How Blue Sky Helped Our Son Believe in Himself Again - by Amanda Jette-Knox, Pioneer parent
Our 11-year-old son was struggling in the public system, unable to focus and falling far behind. Jay’s teachers did everything they could within the parameters of the system, but a typical classroom setting simply wasn’t meeting his needs.
The kid who used to beg me to go school, even when sick, had grown to dread and avoid it. Once the happiest and funniest of our children, he grew sad, angry and withdrawn. Once a kid favoured by his teachers, he was getting in trouble nearly every day. Once a social and well-liked child, he was regularly bullied. His peers laughed at him for not understanding the work and resented him for disrupting the class.
“I used to hate math; I wouldn’t even talk about it. I was so embarrassed because I couldn’t do it. Blue Sky made me find my love of math. They make it inclusive and fun.
By the time we searched for answers, our son was a shell of his former, happy self. We didn’t recognize this sullen, dark little form who thought he was “stupid” and would “never accomplish anything in life.”
We had never seen him so low. We had no option put to pull him out and try something new. Blue Sky provided an alternative. We saw it as a safe place for him to get back on his feet; a small, friendly school that aimed to bring out the best in the individual. We didn’t know if this was the place for him, but we committed to giving it the rest of the school year.
We had very few expectations of the school other than to help him out of this dark place. “I miss the old Jay,” I said to one of his new coaches (a Blue Sky term for teachers). “I just want to see a little bit of him again.” I had no idea we were going to get so much more.
“When I’m having a bad day, they’re very open and accepting. They meet me where I’m at. When I’m anxious, just coming in sometimes is hard. But they treat showing up as an achievement on its own, and that makes me feel better because I’ve already accomplished something just by being there.
It was slow at first. Jay needed to buy into the idea of taking control of his own education after being guided through the public system for so long. At Blue Sky, learners (their term for “students”) design their own curricula with the help of a coach and their parents or caregivers. They map out most of their day and spent a good chunk of time working on passion projects with the help of their coaches and mentors.
It’s a great system, but there can be some un-learning of old ideas before the new learning concepts kick in. Jay took his time, but when he got there, he really got there.
Our son is hold-your-belly-laughing funny. He came out of the womb that way and hasn’t stopped trying to make people smile since. Before he completely shut down at his old school, he was the class clown.

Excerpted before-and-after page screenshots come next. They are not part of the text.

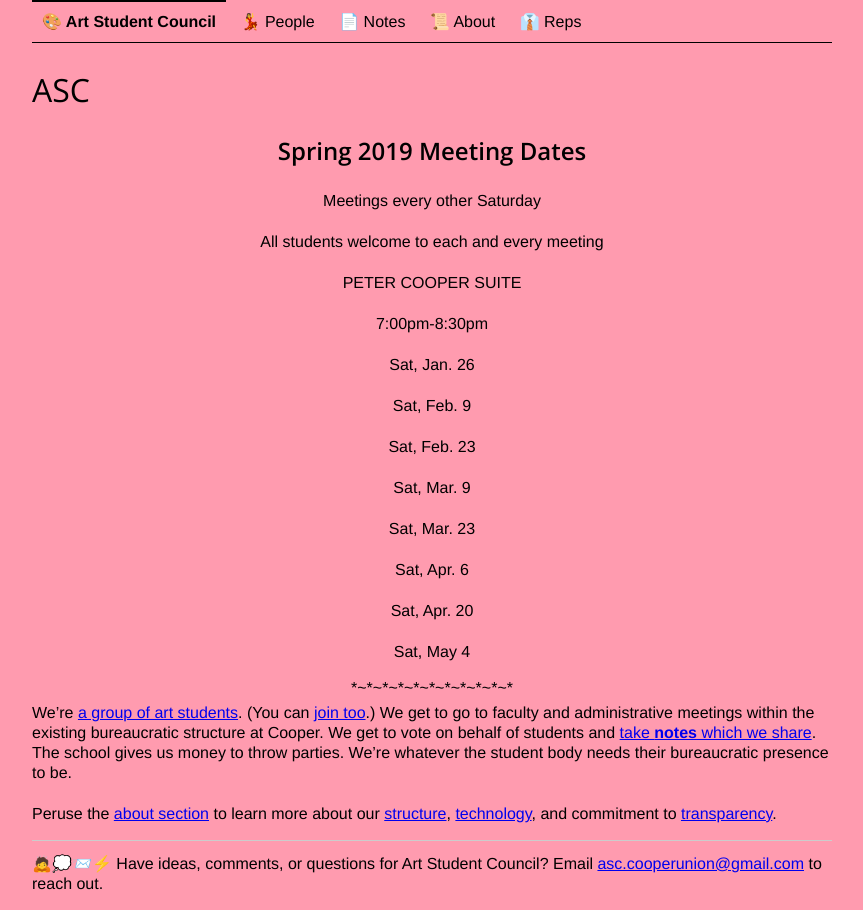
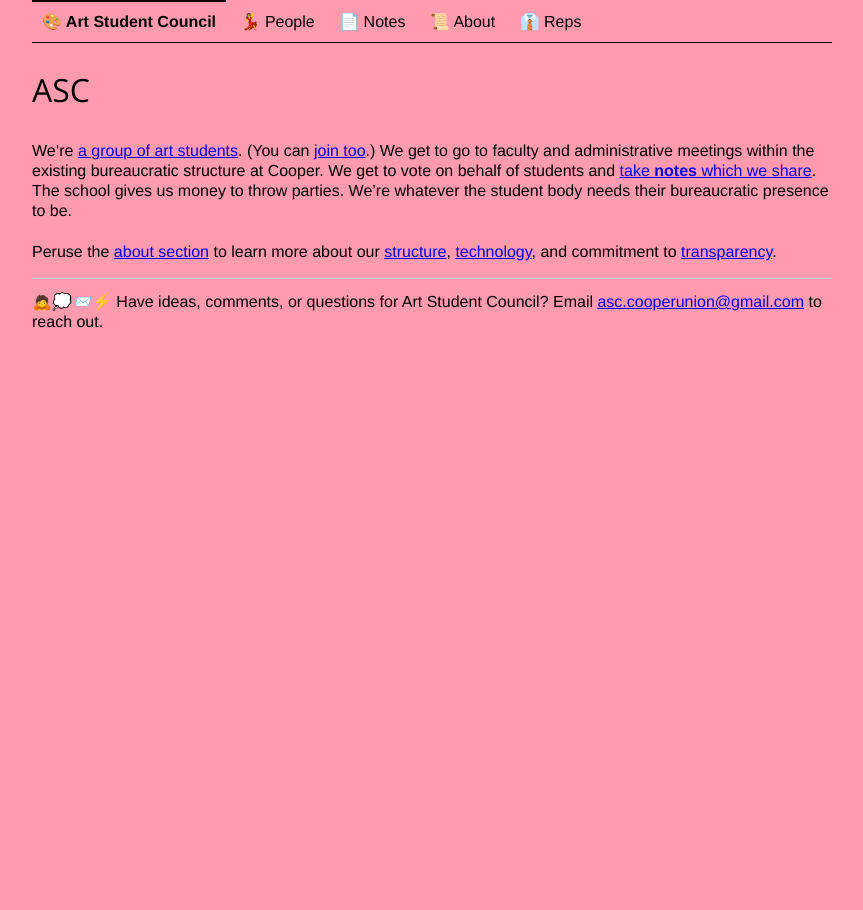
Before and after one commit to CooperASC/cooperasc.github.com, a Jekyll site: the page built from index.md, in a window 1280 px wide. Shown: the whole page, without its empty margins (208-1071 px from the left). Built offline with Jekyll 4.4.1, drawn with Linux system fonts in a browser that asks for light colours.

Commit message:
removed old meeting dates

```diff
--- a/index.md
+++ b/index.md
@@ -4,37 +4,6 @@
 body_id: index
 filepath: index.md
 ---
-
-<div class="announcements">
-
-<h2>Spring 2019 Meeting Dates</h2>
-
-<p>Meetings every other Saturday</p>
-
-<p>All students welcome to each and every meeting</p>
-
-<p>PETER COOPER SUITE</p>
-
-<p>7:00pm-8:30pm</p>
-
-<p>Sat, Jan. 26</p>
-
-<p>Sat, Feb. 9</p>
-
-<p>Sat, Feb. 23</p>
-
-<p>Sat, Mar. 9</p>
-
-<p>Sat, Mar. 23</p>
-
-<p>Sat, Apr. 6</p>
-
-<p>Sat, Apr. 20</p>
-
-<p>Sat, May 4</p>
-
-*~*~*~*~*~*~*~*~*~*~*
-</div>
 
 We're [a group of art students](/people). (You can [join too](mailto:asc.cooperunion@gmail.com).) We get to go to faculty and administrative meetings within the existing bureaucratic structure at Cooper. We get to vote on behalf of students and [take **notes** which we share](/notes). The school gives us money to throw parties. We're whatever the student body needs their bureaucratic presence to be.
 
```
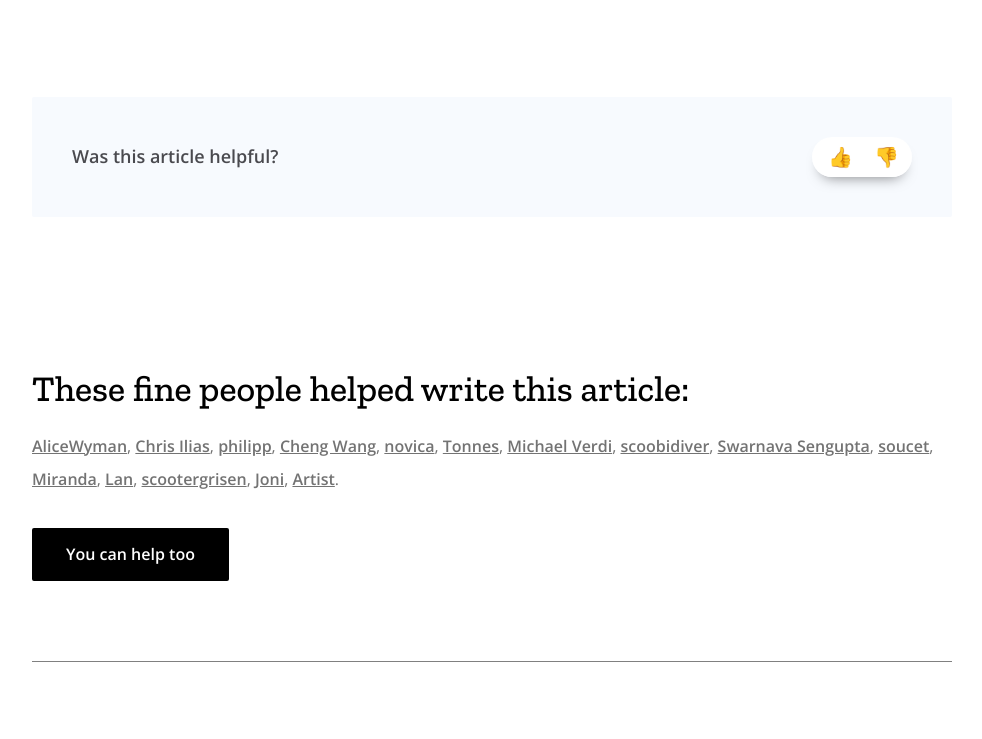
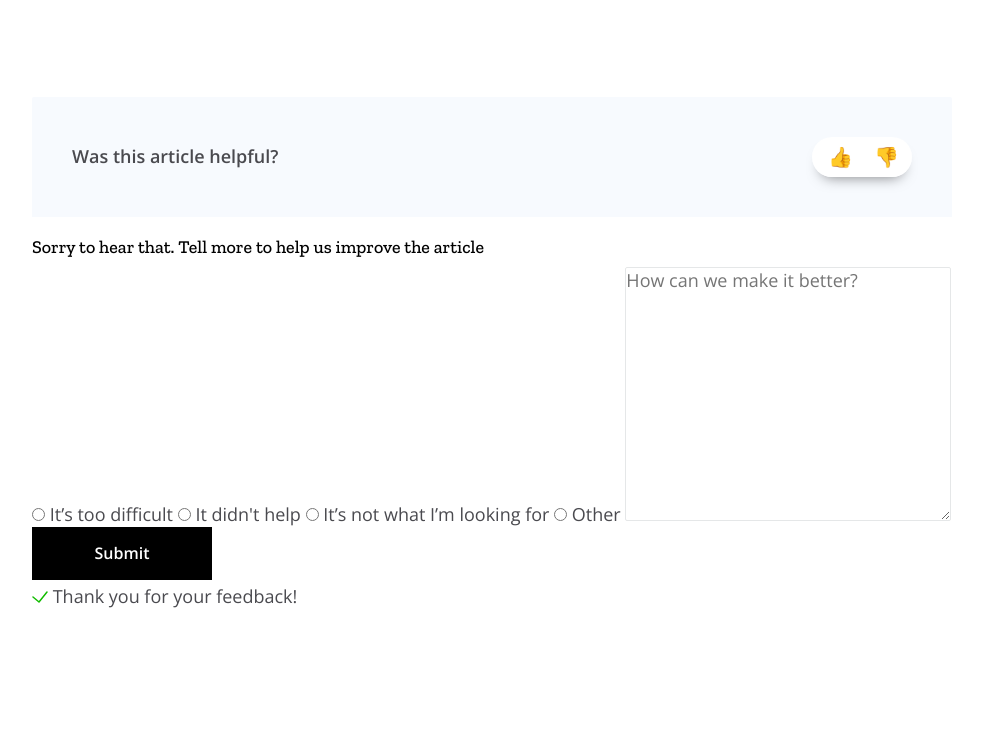
Before and after one commit to mozilla/sumo-experiments, a website built with Parcel: page src/enable-and-disable-cookies-website-preferences.html in a window 1280 px wide. Shown: the part 2997-3736 px from the top of the page, without its empty margins (148-1130 px from the left). Built offline with nearby package versions, Linux system fonts and the light colour scheme.

Commit message:
undo changes

```diff
--- a/src/enable-and-disable-cookies-website-preferences.html
+++ b/src/enable-and-disable-cookies-website-preferences.html
@@ -326,7 +326,7 @@
               cookies,see <a href="/en-US/kb/websites-say-cookies-are-blocked-unblock-them" target="_blank" class="blue-text"> Websites say cookies are blocked -
               Unblock them.</a></p>
 
-            <div class="vote-wrap vote-js">
+            <div class="vote-wrap">
               <div class="document-vote">
                 <form class="helpful" action="/en-US/kb/enable-and-disable-cookies-website-preferences/vote"
                       method="post">
@@ -353,7 +353,7 @@
                 </form>
               </div>
 
-              <div class="not-helpful-container">
+              <div id="not-helpful-container">
                 <h4 class="title">Sorry to hear that. Tell more to help us improve the article</h4>
 
                 <form>
@@ -381,7 +381,7 @@
                 </form>
               </div>
 
-              <div class="helpful-container">
+              <div id="helpful-container">
                 <p>
                   <svg width="16" height="12" viewBox="0 0 16 12" xmlns="http://www.w3.org/2000/svg">
                     <path d="M1 6l6 5 8-10" stroke="#12BC00" stroke-width="1.5" fill="none"
```
Also changed, not shown: src/insecure-password-warning-firefox.html (+0 -2 lines).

This was endearing to his teachers, but also terribly distracting. We always wished we could find a
healthy way to channel it.
Jay has wanted to be a comedian for a long time. When setting up his personal curriculum, his coach suggested he could put on a stand-up comedy show as a passion project. He jumped at the chance.
This ended up turning into a collaboration with two other learners, and together they hosted an incredibly successful fundraiser. Each learner picked a charity near and dear to their hearts to raise funds for. Jay picked CHEO, the local children’s hospital, and helped raise $1250 for them in a single evening.
But more importantly to this mom (and his other mom, too), he came alive again. Not just on stage that night – blowing us all away with his wit, humor and timing – but also in the weeks and days leading up to the event. Jay became engaged in the project and through that, his learning. He started to take charge of it, setting up rehearsal schedules, learning to focus on one task at a time, asking for help instead of languishing in frustration, and even using math (once his least-favourite subject) to work out fundraising goals.
“They taught me how to organize big projects, which I never could have done before. They also taught me stress-management techniques like mindfulness. This helped me keep calm during the stressful couple of months leading up to the event.
By the time he got on stage, he not only had the crowd in stitches, but he had me in happy tears. There was my son, the empowered and confident kid I hoped to see again. The one who loves learning and engaging with the world. The one who believes in himself.
Jay will be returning to Blue Sky School next year. It’s become a second family for him. Once the kid who avoided class, his heart broke at the thought of the year being over and having to spend two months away from some of his favourite people and his very favourite place. The turnaround has been nothing short of remarkable. Although, with a school environment this remarkable, I’m not the least bit surprised.
From the bottom of my heart, I can’t thank Blue Sky enough for helping my son find himself again.